**Exercise objective**
Where a line in the listing below contains the word "Icon", copy that line.

**Input**
* * * *

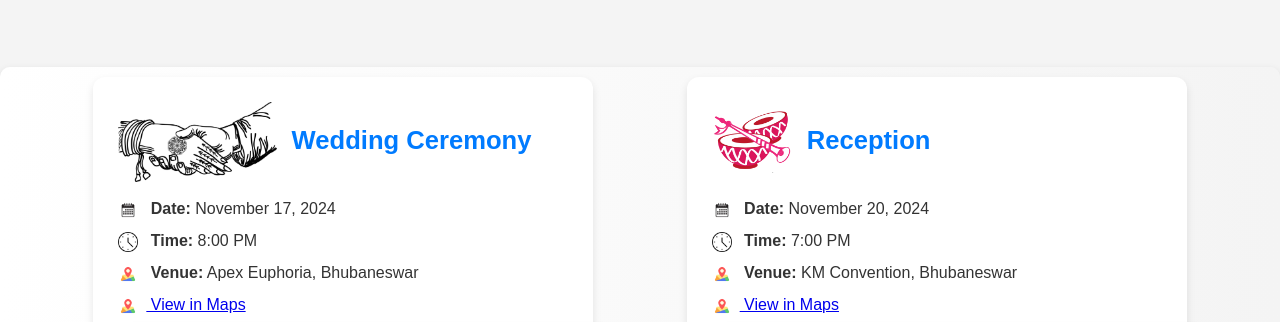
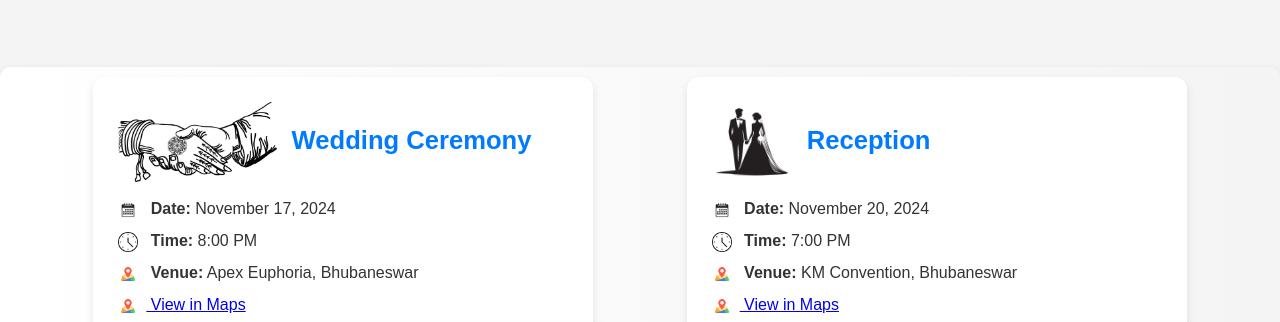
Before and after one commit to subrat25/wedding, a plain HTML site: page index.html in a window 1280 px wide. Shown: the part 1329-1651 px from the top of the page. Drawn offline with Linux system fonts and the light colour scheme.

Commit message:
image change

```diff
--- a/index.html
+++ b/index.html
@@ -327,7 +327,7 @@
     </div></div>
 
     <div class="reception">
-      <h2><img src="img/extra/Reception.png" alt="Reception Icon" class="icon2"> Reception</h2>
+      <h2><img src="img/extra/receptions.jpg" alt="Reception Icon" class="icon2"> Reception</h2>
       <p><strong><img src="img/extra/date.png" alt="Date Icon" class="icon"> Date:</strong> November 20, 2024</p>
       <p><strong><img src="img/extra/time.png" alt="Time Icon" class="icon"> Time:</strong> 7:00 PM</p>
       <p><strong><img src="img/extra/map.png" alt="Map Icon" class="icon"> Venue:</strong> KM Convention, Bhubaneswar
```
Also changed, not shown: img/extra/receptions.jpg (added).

* * * *

**Response area**
-      <h2><img src="img/extra/Reception.png" alt="Reception Icon" class="icon2"> Reception</h2>
+      <h2><img src="img/extra/receptions.jpg" alt="Reception Icon" class="icon2"> Reception</h2>
       <p><strong><img src="img/extra/date.png" alt="Date Icon" class="icon"> Date:</strong> November 20, 2024</p>
       <p><strong><img src="img/extra/time.png" alt="Time Icon" class="icon"> Time:</strong> 7:00 PM</p>
       <p><strong><img src="img/extra/map.png" alt="Map Icon" class="icon"> Venue:</strong> KM Convention, Bhubaneswar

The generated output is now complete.